works with your code. If you run into problems: I apologize, and please file a `GitHub`

issue.

In this article we will discuss composing standard-evaluation interfaces (SE: parametric, referentially transparent, or “looks only at values”) and composing non-standard-evaluation interfaces (NSE) in `R`

.

In `R`

the package `tidyeval`

/`rlang`

is a tool for building domain specific languages intended to allow easier composition of NSE interfaces.

To use it you must know some of its structure and notation. Here are some details paraphrased from the major `tidyeval`

/`rlang`

client, the package dplyr: `vignette('programming', package = 'dplyr')`

).

- "
`:=`

" is needed to make left-hand-side re-mapping possible (adding yet another "more than one assignment type operator running around" notation issue). - "
`!!`

" substitution requires parenthesis to safely bind (so the notation is actually "`(!! )`

", not "`!!`

"). - Left-hand-sides of expressions are names or strings, while right-hand-sides are
`quosures`

/expressions.

Continue reading Non-Standard Evaluation and Function Composition in R

Here is an absolutely *horrible* way to confuse yourself and get an inflated reported `R-squared`

on a simple linear regression model in `R`

.

We have written about this before, but we found a new twist on the problem (interactions with categorical variable encoding) which we would like to call out here. Continue reading An easy way to accidentally inflate reported R-squared in linear regression models

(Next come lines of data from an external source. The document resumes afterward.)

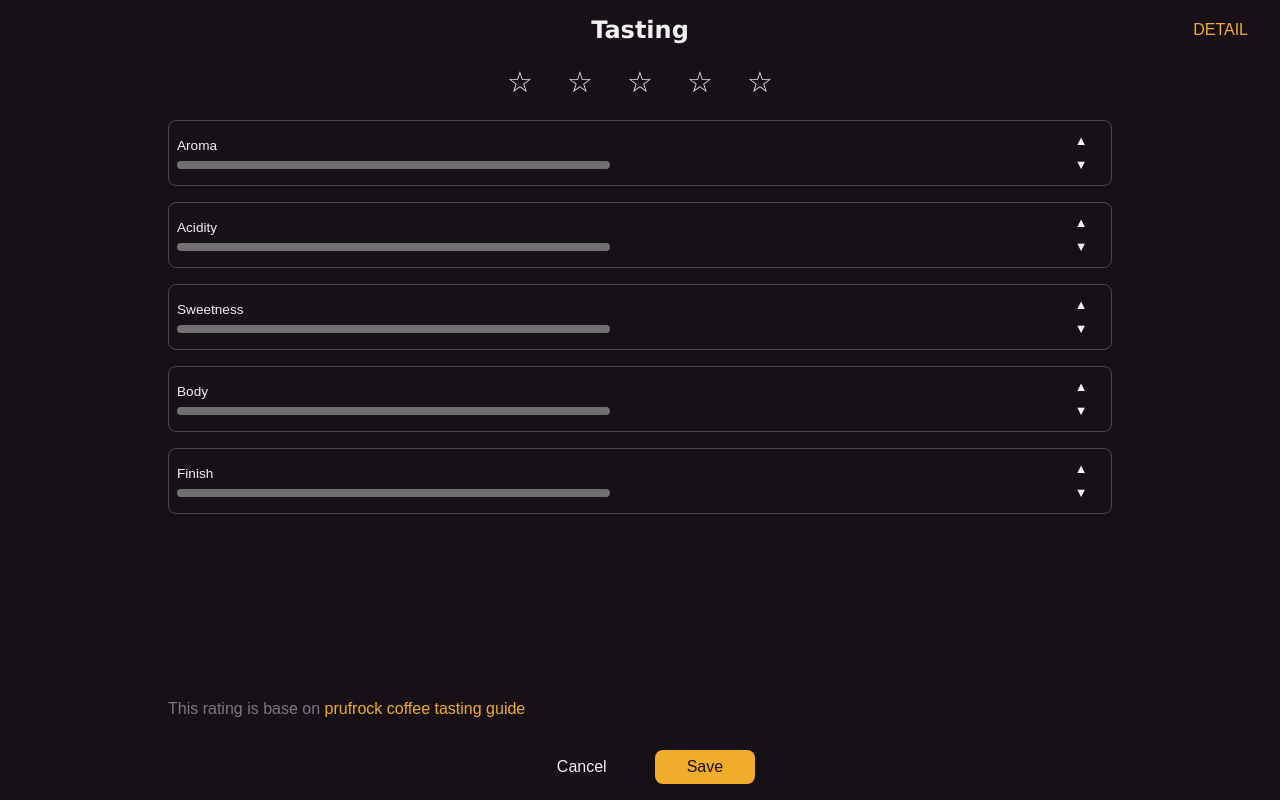
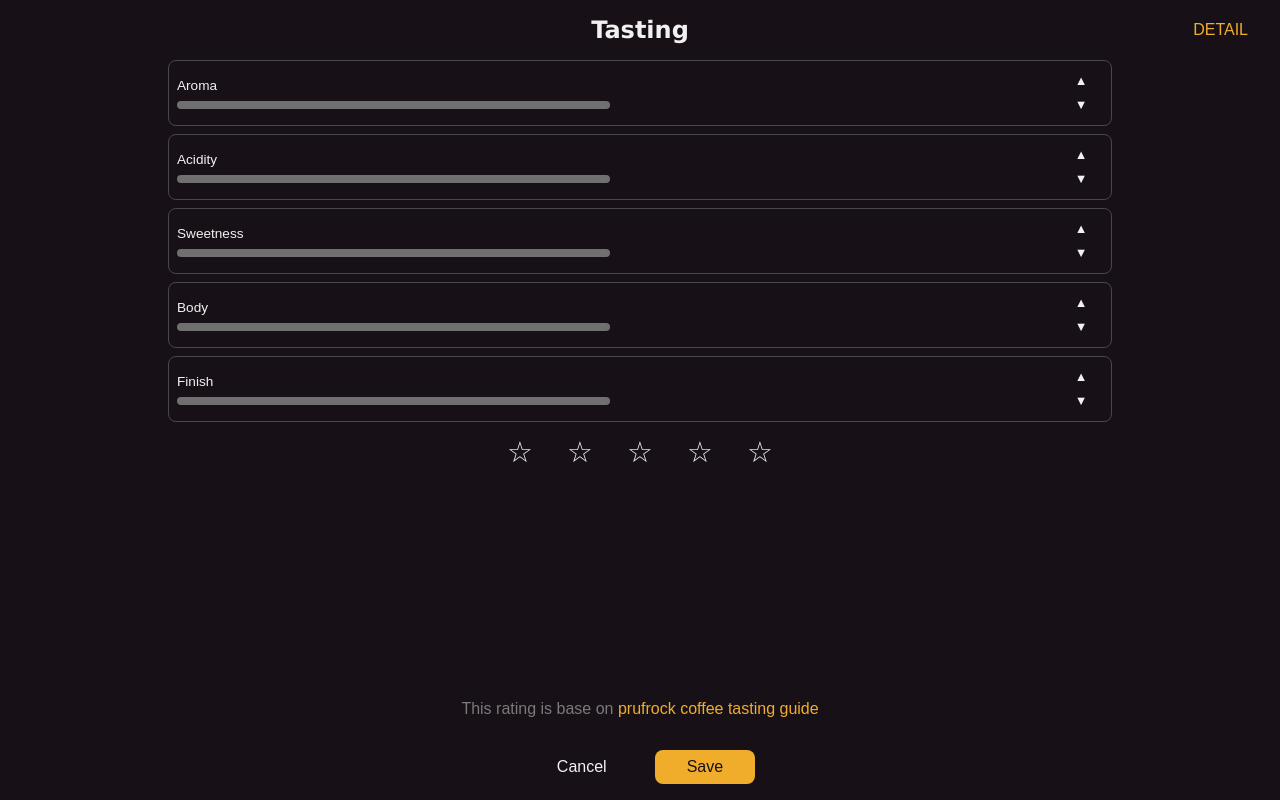
Before and after one commit to pipan/coffee-jurnal, a Vue app: page /create in a window 1280 px wide. Both pictures are taken after typing "Sample", "Sample", "Sample" into the empty fields and a click on the button "Save". Built offline with nearby package versions, Linux system fonts and the light colour scheme.

Commit message:
context item single line

```diff
--- a/src/assets/styles/context.css
+++ b/src/assets/styles/context.css
@@ -43,6 +43,7 @@
     color: var(--color-fg);
     font-size: 1rem;
     text-align: left;
+    white-space: nowrap;
 }
 
 .context-menu__item:active {
--- a/src/assets/styles/form.css
+++ b/src/assets/styles/form.css
@@ -1,7 +1,7 @@
 .form {
     display: flex;
     flex-direction: column;
-    gap: var(--unit-m);
+    gap: var(--unit-s);
 }
 
 .input {
--- a/src/assets/styles/text.css
+++ b/src/assets/styles/text.css
@@ -1,6 +1,8 @@
 .text-bold { font-weight: bold; }
 
 .text-light { font-weight: lighter; }
+
+.text-center { text-align: center; }
 
 .text-secondary { color: var(--color-fg-secondary); }
 
--- a/src/views/Taste.vue
+++ b/src/views/Taste.vue
@@ -8,7 +8,6 @@
             </header>
             <form class="column flex-grow" @submit.prevent="submit()">
                 <div class="form flex-grow">
-                    <RatingInput :value="rating" @change="ratingValue = $event"></RatingInput>
                     <PropertyRatingInput label="Aroma"
                         :value="aroma"
                         @change="aromaValue = $event"></PropertyRatingInput>
@@ -24,8 +23,9 @@
                     <PropertyRatingInput label="Finish"
                         :value="finish"
                         @change="finishValue = $event"></PropertyRatingInput>
+                    <RatingInput :value="rating" @change="ratingValue = $event"></RatingInput>
                 </div>
-                <div class="text-secondary text-light py-m">This rating is base on <a href="https://www.scribd.com/document/421556406/Prufrock-Coffee-Tasting-Guide" target="_blank">prufrock coffee tasting guide</a></div>
+                <div class="text-secondary text-light py-m text-center">This rating is base on <a href="https://www.scribd.com/document/421556406/Prufrock-Coffee-Tasting-Guide" target="_blank">prufrock coffee tasting guide</a></div>
                 <div class="pt-m row row--center gap-m">
                     <router-link :to="{ name: 'Home' }" class="btn btn--secondary">Cancel</router-link>
                     <button type="submit" class="btn btn--primary">Save</button>
```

This note describes a useful `replyr`

tool we call a "join controller" (and is part of our "R and Big Data" series, please see here for the introduction, and here for one our big data courses).

Continue reading Use a Join Controller to Document Your Work